__Instructions for the task__. Go through the material below and state how many lines include "components", giving the number only.

__Excerpted data__.
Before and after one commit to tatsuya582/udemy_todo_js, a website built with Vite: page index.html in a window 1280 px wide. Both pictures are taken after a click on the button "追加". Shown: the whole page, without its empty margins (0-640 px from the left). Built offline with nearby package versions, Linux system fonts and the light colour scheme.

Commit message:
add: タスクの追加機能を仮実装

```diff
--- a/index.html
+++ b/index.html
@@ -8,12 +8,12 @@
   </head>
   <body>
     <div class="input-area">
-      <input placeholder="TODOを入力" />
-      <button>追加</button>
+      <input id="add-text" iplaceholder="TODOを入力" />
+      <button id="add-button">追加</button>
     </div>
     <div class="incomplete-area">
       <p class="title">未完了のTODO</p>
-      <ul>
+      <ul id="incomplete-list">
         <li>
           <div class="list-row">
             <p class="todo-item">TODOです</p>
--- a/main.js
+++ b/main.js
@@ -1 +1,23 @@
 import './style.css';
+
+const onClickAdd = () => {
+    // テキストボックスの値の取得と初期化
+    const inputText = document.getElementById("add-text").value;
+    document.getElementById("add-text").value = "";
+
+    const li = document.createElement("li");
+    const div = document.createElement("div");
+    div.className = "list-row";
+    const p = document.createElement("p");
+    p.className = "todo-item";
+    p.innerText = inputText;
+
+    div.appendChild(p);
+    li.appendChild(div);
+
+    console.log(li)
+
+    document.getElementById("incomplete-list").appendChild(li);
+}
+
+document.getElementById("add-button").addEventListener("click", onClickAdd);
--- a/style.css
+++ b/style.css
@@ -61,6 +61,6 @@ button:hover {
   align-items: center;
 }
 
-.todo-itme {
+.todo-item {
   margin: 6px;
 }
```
* * *
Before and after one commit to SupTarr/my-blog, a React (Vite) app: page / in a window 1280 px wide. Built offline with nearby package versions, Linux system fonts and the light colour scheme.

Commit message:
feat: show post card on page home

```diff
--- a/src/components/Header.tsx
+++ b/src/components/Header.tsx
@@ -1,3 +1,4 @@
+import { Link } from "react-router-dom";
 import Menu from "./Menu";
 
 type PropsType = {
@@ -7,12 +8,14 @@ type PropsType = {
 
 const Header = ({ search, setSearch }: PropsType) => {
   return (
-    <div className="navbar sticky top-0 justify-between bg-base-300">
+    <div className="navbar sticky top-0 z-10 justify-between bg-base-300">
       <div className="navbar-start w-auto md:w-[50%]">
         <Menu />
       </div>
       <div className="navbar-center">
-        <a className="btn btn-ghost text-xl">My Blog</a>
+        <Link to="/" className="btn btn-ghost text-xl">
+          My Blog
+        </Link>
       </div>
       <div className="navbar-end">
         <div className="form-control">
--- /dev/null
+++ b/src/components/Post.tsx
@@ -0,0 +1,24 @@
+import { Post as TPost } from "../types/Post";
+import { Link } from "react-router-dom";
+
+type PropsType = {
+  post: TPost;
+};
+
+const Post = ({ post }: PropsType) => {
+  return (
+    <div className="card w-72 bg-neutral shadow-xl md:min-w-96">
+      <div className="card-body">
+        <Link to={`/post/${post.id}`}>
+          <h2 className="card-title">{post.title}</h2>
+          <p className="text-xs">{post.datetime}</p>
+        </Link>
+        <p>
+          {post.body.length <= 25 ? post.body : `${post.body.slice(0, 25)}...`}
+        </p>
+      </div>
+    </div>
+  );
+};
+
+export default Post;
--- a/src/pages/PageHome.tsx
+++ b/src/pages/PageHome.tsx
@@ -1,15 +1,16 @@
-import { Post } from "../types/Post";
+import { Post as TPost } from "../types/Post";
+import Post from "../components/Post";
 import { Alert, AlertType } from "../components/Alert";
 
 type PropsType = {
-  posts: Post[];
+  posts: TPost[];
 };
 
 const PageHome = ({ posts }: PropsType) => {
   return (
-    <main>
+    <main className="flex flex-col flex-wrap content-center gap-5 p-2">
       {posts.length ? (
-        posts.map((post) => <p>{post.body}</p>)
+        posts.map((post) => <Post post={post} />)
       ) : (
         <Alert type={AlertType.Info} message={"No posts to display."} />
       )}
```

__Task result__. 5